Exercise details
If a line includes "отоплением", copy it out of the entries.

#####

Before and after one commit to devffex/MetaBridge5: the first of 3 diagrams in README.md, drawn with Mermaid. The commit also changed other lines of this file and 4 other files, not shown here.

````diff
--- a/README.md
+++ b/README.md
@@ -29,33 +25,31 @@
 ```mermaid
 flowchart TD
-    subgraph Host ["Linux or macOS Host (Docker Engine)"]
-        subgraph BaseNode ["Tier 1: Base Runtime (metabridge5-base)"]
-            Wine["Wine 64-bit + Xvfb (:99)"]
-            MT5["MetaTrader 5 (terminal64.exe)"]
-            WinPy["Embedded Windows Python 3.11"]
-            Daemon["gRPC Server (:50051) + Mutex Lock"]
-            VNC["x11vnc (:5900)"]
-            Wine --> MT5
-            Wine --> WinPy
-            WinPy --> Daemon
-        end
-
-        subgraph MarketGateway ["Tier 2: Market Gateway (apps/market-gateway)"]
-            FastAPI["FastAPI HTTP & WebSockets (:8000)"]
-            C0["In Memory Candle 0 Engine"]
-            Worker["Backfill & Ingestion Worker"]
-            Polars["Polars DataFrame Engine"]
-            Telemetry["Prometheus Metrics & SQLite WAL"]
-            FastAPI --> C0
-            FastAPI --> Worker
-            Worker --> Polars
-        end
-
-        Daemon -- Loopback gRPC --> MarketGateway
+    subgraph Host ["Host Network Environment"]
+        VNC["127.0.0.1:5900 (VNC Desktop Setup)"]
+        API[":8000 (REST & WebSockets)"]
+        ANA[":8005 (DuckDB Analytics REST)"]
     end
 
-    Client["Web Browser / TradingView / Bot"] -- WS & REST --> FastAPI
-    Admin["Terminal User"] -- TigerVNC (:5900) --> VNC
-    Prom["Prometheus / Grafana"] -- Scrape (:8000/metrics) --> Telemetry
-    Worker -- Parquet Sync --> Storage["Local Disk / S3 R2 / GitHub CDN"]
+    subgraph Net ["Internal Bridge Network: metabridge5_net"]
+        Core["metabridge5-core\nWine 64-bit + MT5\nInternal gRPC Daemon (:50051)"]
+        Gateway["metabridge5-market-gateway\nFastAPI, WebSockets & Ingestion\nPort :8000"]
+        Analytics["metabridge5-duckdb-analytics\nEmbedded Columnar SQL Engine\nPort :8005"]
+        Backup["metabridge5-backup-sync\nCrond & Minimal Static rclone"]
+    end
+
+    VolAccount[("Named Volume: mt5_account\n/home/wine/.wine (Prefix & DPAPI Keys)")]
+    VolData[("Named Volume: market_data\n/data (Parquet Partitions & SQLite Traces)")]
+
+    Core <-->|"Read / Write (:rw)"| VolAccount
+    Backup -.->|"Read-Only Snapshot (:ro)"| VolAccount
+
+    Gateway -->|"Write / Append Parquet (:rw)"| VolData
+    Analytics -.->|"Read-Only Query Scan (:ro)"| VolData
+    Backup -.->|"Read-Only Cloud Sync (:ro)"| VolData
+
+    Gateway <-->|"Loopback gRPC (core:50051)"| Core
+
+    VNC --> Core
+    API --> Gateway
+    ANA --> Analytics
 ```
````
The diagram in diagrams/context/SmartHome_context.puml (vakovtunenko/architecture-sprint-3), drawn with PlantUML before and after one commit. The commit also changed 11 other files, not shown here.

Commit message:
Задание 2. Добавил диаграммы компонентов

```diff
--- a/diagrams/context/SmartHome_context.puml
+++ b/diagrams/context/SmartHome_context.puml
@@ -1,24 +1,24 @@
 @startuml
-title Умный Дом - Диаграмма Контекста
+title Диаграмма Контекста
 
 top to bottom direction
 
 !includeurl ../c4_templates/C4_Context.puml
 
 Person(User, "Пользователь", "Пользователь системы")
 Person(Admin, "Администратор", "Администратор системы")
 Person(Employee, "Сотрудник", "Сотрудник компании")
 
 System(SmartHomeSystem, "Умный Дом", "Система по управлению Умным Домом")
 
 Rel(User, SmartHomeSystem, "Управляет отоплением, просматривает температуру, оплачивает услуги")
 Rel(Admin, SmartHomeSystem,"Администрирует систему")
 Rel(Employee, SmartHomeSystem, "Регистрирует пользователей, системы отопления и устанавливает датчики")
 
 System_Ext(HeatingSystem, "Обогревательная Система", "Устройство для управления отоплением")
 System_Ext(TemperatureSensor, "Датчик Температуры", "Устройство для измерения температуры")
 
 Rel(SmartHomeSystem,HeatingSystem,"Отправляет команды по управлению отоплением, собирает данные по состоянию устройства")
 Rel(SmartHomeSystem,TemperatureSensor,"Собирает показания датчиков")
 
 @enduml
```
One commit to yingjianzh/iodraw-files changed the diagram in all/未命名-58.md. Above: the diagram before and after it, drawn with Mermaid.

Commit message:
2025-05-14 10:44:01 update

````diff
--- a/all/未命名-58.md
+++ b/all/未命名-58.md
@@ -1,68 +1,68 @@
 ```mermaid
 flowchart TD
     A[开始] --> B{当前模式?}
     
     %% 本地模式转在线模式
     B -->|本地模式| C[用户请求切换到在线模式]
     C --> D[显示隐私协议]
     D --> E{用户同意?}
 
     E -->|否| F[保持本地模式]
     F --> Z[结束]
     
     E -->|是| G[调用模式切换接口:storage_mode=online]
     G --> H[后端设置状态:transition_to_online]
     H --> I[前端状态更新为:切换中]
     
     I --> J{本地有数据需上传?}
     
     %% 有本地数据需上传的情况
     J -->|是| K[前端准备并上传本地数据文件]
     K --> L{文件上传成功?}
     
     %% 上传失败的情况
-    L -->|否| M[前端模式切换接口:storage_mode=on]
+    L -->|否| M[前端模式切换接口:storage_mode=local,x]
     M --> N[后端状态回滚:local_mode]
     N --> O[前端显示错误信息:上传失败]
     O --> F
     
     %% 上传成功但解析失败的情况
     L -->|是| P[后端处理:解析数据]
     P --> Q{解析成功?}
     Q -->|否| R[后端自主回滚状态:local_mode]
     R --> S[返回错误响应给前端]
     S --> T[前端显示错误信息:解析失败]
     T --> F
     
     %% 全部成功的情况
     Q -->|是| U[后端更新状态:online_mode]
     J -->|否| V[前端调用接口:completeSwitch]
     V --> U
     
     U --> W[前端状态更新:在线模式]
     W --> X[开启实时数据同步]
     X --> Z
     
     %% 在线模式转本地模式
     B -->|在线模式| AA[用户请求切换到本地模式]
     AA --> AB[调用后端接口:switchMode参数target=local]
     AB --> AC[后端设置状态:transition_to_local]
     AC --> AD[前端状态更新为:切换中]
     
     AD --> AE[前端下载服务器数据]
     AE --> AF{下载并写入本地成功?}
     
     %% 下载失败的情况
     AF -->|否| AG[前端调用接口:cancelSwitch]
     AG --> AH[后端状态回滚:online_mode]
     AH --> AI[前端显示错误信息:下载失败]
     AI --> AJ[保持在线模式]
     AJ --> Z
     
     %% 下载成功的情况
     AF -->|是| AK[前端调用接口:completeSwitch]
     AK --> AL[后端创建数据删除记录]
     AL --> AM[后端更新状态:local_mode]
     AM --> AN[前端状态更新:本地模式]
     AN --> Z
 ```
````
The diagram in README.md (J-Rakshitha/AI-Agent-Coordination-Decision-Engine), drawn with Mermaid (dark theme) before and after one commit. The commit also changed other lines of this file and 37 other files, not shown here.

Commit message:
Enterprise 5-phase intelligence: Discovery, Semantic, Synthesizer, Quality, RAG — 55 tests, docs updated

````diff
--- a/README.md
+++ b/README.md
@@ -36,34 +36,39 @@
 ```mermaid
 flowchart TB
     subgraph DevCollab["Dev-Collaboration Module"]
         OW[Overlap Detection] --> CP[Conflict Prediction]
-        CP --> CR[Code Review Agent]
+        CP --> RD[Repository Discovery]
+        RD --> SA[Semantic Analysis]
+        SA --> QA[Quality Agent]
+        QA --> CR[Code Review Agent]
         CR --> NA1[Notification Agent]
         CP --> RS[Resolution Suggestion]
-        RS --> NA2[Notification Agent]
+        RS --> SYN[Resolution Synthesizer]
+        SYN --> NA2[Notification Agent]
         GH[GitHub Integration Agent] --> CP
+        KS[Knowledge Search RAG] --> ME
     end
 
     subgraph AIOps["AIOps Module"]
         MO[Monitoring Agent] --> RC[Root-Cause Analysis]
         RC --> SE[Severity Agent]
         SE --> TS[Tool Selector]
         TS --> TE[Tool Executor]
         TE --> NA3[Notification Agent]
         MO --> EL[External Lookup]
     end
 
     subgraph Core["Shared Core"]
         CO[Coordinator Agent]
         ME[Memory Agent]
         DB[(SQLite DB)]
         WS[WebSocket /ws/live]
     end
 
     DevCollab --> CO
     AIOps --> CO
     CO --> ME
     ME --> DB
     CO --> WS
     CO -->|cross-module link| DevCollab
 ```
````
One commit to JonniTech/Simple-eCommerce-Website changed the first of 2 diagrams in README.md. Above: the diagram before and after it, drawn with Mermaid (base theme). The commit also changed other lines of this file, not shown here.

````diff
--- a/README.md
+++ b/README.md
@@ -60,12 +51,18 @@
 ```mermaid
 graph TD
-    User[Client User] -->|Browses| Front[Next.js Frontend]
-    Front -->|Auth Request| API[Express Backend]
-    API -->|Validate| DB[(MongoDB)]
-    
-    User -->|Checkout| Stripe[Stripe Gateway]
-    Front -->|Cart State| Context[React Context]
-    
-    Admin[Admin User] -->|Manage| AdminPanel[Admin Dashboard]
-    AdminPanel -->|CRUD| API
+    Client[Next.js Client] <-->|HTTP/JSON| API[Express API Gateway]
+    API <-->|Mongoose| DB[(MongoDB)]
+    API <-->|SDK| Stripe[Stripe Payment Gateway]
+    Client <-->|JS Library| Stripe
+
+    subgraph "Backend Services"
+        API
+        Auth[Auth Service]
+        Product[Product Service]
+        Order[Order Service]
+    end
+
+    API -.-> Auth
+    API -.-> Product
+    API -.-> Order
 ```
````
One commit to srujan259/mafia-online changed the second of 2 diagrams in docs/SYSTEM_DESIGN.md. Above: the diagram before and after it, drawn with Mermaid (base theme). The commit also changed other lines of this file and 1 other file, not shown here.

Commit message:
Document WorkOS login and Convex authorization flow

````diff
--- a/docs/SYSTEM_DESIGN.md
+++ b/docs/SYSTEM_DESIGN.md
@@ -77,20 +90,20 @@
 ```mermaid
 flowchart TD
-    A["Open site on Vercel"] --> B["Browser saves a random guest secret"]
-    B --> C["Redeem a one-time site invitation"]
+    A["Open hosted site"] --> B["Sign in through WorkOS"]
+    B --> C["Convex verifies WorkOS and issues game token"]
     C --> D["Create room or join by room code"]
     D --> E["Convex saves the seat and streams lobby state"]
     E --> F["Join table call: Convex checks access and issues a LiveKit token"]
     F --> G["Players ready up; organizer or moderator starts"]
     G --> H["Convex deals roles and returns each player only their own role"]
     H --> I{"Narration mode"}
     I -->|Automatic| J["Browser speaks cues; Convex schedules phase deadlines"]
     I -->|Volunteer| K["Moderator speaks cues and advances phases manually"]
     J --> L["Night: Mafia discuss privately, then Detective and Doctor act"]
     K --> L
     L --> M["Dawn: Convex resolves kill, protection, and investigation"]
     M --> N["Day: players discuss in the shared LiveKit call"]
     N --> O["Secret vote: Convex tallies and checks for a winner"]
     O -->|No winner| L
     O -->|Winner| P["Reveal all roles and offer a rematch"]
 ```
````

#####

Written solution
 Rel(User, SmartHomeSystem, "Управляет отоплением, просматривает температуру, оплачивает услуги")
 System_Ext(HeatingSystem, "Обогревательная Система", "Устройство для управления отоплением")
 Rel(SmartHomeSystem,HeatingSystem,"Отправляет команды по управлению отоплением, собирает данные по состоянию устройства")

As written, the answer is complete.